“I want to be a boxer!” said model Vanessa Guillemette as we were preparing a test shoot in my studio last week. She pulled out some pink Everlast boxing gloves and the fight was on…
Most photographs begin with the environment. I thought about how to represent a gym-like feel. The scene would evoke a smokey, window lit place with lots of shadows. I hung an old canvas drop cloth from a friend who painted commercial buildings. A piece of cardboard with cutout shapes in front of a Dynalite SH2000 studio head cast the shadows. I adjusted the position of the cutout to fill the drop cloth with the pattern.
Uh oh! The drop cloth on the floor shows…
Since a smokey look was in my head, I hid that part of the floor with fog from a Rosco Vapour machine. The Vapour can put out a huge amount of smoke in very short order. While my studio isn’t small, it didn’t take long for the set to look like San Francisco when the mist rolls in. The highlights and shadows start to merge. Say “goodbye” to any drama from the patterns on the background… Fortunately it has a volume control to limit the amount of fog it produces.
The Lighting Plan
Boxing is an on-camera-flash kind of sport. The small size of a speed light makes its light harsh. I chose a Dynalite SR3200 Ring Flash instead of a speedlight. The distinctive dot of light almost centered in the boxer’s pupils would help draw attention to her face (and away from those oh-so-cute pink gloves.) The gym I imagined had a lot of windows that would backlight the boxer. A pair of Dynalite 12″ by 71″ strip banks one on either side of Vanessa make that happen.
The exposure set on the camera, 1/125th of a second @ f/5.6 ISO: 100, was read from the ring flash with a Sekonic L-758DR light meter set to measure incident light. Incident meters measure the light striking the subject. The power on the two strip banks and the light striking the background are relative to that exposure. The background highlights are one stop brighter measured with the reflective setting on the 758. This punched the drama of the background shadow / highlight pattern without pulling away from Vanessa’s face. The diagram shows the setup of the lights and the cutout.
The Boxer final
Here’s the hero shot. The only work in Photoshop was to remove a few blemishes on Vanessa’s shoulders and a tiny bit of smoothing skin on her face. The reason there was so little post is working every detail on the set. That and a great make up artist (MUA) Jypsy Nichols.
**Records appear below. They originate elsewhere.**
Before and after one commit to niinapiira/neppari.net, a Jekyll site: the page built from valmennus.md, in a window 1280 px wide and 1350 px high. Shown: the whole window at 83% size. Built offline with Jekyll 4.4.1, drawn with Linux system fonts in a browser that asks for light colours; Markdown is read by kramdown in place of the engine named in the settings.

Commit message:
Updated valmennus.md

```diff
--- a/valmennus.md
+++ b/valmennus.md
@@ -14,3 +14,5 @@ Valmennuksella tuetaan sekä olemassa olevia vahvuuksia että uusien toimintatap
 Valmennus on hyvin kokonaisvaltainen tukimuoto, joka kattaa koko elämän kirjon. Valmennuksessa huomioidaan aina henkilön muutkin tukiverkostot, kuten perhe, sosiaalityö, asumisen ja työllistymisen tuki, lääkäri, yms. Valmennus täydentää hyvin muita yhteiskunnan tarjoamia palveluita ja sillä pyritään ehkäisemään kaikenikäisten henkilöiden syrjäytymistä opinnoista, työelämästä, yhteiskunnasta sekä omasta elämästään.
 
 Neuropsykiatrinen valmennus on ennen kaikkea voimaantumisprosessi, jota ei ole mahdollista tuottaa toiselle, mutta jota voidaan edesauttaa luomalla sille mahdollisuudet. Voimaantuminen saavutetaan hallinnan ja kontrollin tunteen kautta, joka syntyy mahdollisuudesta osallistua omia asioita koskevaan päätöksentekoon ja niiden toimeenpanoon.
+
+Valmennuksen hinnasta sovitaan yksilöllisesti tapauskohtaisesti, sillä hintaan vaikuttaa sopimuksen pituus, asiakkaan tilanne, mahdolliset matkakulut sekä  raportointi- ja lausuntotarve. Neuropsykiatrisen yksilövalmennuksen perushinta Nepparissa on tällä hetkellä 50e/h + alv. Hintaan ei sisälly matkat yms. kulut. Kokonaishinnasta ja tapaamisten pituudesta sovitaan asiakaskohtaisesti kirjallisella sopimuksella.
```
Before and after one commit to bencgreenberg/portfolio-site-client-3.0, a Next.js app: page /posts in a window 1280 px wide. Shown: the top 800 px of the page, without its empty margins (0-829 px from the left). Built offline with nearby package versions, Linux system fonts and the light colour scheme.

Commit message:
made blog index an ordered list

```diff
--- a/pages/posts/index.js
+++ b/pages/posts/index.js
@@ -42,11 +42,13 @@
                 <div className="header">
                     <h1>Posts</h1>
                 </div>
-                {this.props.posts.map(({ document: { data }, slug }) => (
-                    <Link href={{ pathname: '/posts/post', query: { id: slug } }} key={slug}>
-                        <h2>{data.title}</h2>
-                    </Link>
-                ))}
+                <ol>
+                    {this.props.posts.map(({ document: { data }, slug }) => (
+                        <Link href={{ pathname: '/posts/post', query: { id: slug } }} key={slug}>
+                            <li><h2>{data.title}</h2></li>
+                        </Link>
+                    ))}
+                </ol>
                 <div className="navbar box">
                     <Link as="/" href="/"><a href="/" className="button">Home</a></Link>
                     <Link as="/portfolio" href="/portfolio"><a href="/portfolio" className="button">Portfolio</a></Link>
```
Vanessa is represented by Posche Models in New York City, Alexa Models in Tampa / Orlando and Talent Direct in South Florida.Kevin is a commercial photographer from Atlanta. He works for fashion, architectural, manufacturing and corporate clients. When he’s not shooting, he contributes to Photoshop User magazine & writes for Photofocus.com.